The proposal comprised 15 houses, including five affordable units, in a field and two more homes on different parcels of land outside a village. The sites were all on a scarp slope within a designated LCA protected by a saved local plan policy. This policy was technically out of date because the district did not have a five-year supply of deliverable housing land and sites in an emerging plan could not be relied upon, although the inspector noted that the landscape policy did not impose a blanket ban on development.
The inspector noted that the location of the sites just outside a high-ranking service village accorded with the emerging spatial strategy. In his view, all three proposals would support the economic and social dimensions of sustainable development set out in the NPPF. The key issue was whether the environmental effects outweighed these benefits.

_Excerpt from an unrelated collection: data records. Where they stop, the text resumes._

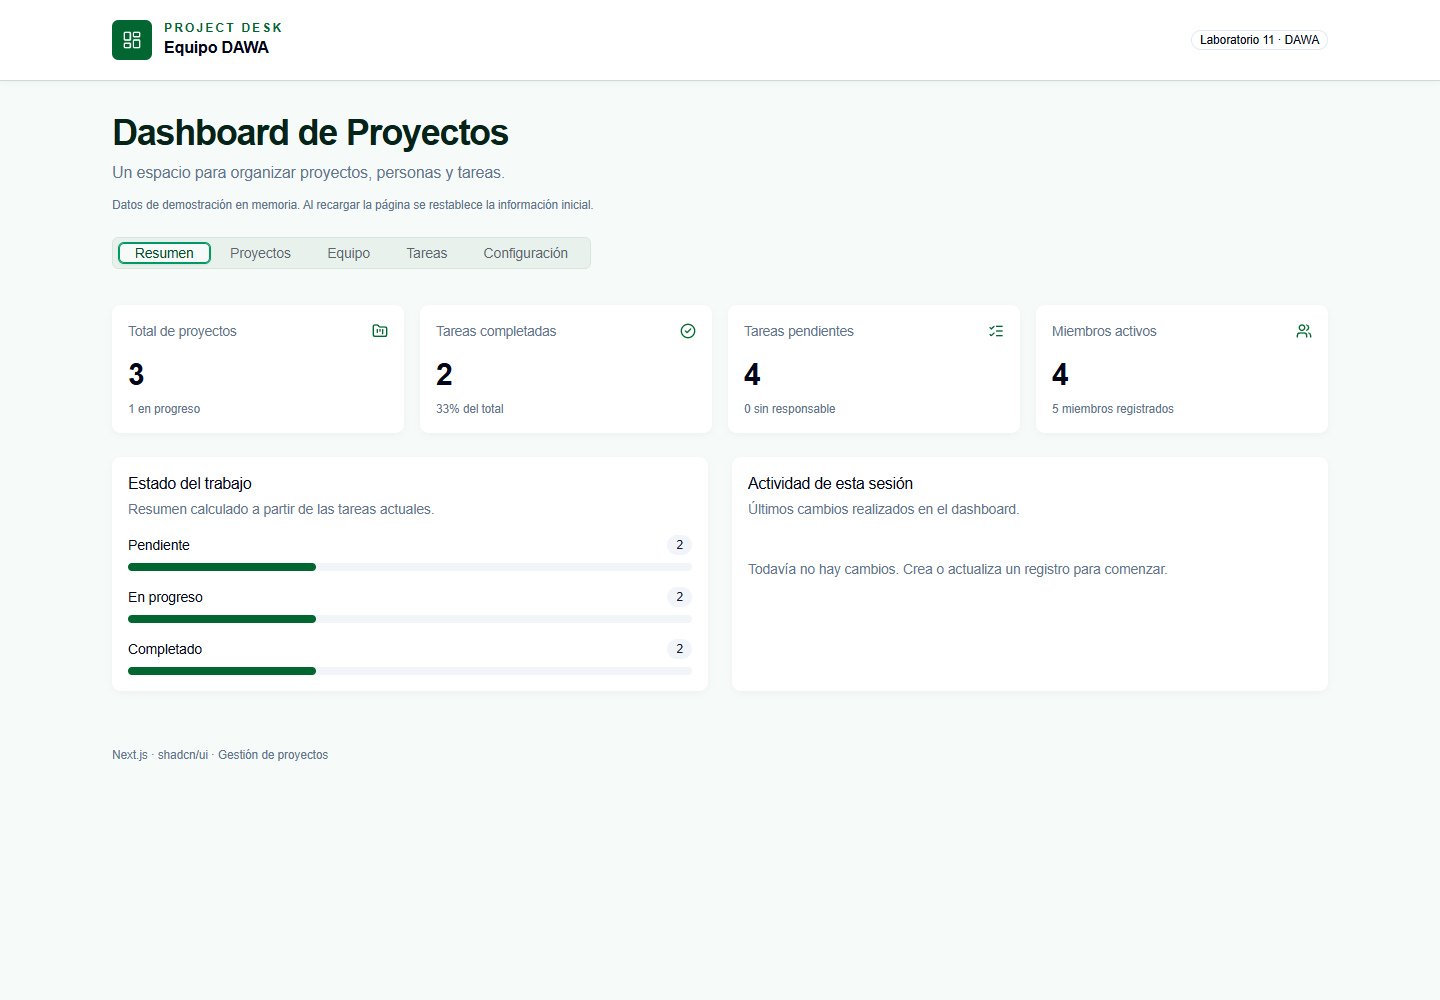
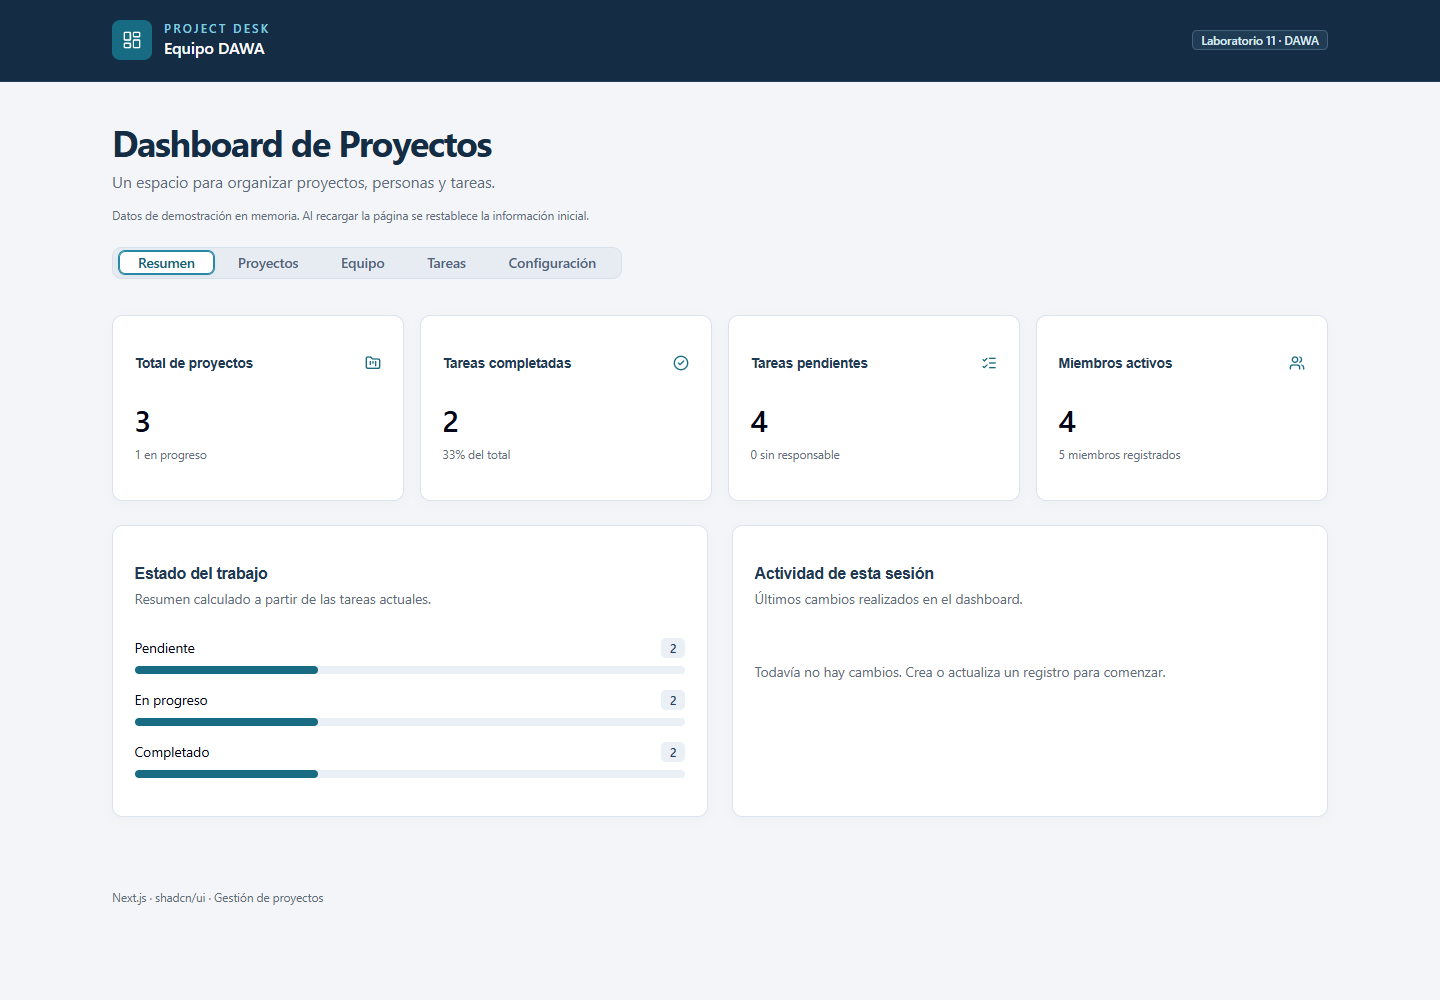
style: establish professional dashboard visual identity

diff --git a/next-shadcn-ui/src/app/globals.css b/next-shadcn-ui/src/app/globals.css
@@ -172,3 +172,45 @@ main h2 { color: oklch(0.27 0.047 164); letter-spacing: -0.025em; }
 [data-slot="table-head"] { font-weight: 600; }
 [data-slot="dialog-content"], [data-slot="alert-dialog-content"] { box-shadow: 0 18px 60px oklch(0.2 0.035 160 / 0.18); }
 @media (prefers-reduced-motion: reduce) { [data-slot="tabs-trigger"] { transition: none; } }
+
+/* Identidad profesional: azul petróleo, tinta y superficies neutras. */
+:root {
+  --background: #f3f5f8;
+  --foreground: #172b45;
+  --primary: #176b83;
+  --primary-foreground: #ffffff;
+  --muted: #edf1f6;
+  --muted-foreground: #5e6d80;
+  --secondary: #eaf0f5;
+  --secondary-foreground: #29415c;
+  --accent: #e6f1f5;
+  --accent-foreground: #155c73;
+  --border: #dce3ec;
+  --input: #d3dde8;
+  --ring: #2789a5;
+  --radius: 0.5rem;
+}
+body { font-family: 'Segoe UI', Arial, sans-serif; line-height: 1.55; -webkit-font-smoothing: antialiased; }
+header.border-b.bg-card { background: #152c45; color: #fff; border-color: #253f5a; box-shadow: none; }
+header p.text-primary { color: #82cee0; }
+header [data-slot="badge"] { color: #dbeaf2; border-color: #426078; background: #203b54; }
+main { padding-top: 2.5rem; padding-bottom: 3rem; }
+main h1 { color: #152c45; font-weight: 700; letter-spacing: -0.04em; }
+main h2 { color: #152c45; font-weight: 650; }
+[data-slot="tabs-list"] { background: #e6ecf2; border: 1px solid #d8e1eb; border-radius: 0.6rem; gap: 0.25rem; }
+[data-slot="tabs-trigger"] { color: #50647b; padding: 0.65rem 1.15rem; border-radius: 0.4rem; font-weight: 600; }
+[data-slot="tabs-trigger"][data-state="active"] { background: #fff; color: #155c73; box-shadow: 0 2px 5px #152c4510; }
+[data-slot="card"] { background: #fff; border: 1px solid #dce3ec; border-radius: 0.65rem; box-shadow: 0 3px 12px #152c4506; }
+[data-slot="card-header"] { padding: 1.35rem 1.35rem 0.8rem; }
+[data-slot="card-content"] { padding-left: 1.35rem; padding-right: 1.35rem; padding-bottom: 1.35rem; }
+[data-slot="card-title"] { color: #213a54; font-weight: 650; }
+[data-slot="button"] { font-weight: 600; border-radius: 0.4rem; min-height: 2.2rem; }
+[data-slot="badge"] { border-radius: 0.3rem; font-weight: 600; }
+[data-slot="table-header"] { background: #eaf0f6; }
+[data-slot="table-head"] { height: 3rem; color: #455a72; font-size: 0.75rem; letter-spacing: 0.025em; }
+[data-slot="table-cell"] { padding-top: 1rem; padding-bottom: 1rem; }
+[data-slot="input"], [data-slot="select-trigger"] { min-height: 2.6rem; background: #fff; border-radius: 0.4rem; }
+[data-slot="dialog-content"], [data-slot="alert-dialog-content"] { border: 1px solid #dce3ec; border-radius: 0.75rem; padding: 1.5rem; box-shadow: 0 25px 80px #10243c35; }
+[data-slot="popover-content"] { background: #fff; }
+.section-heading { padding-bottom: 0.4rem; }
+@media (max-width: 640px) { main { padding-top: 1.75rem; } [data-slot="tabs-trigger"] { padding: 0.6rem 0.8rem; } }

In this respect, the inspector concluded that the development would be clearly read in views as an extension of the village’s built-up area towards another settlement. It would harm landscape character by eroding village identity and altering the balance between villages and countryside on the scarp slope, he found. He ruled that a proposed area of great landscape value designation in the emerging local plan could be accorded limited weight, although he still treated it as a material consideration.
Inspector: Paul Singleton; Written representations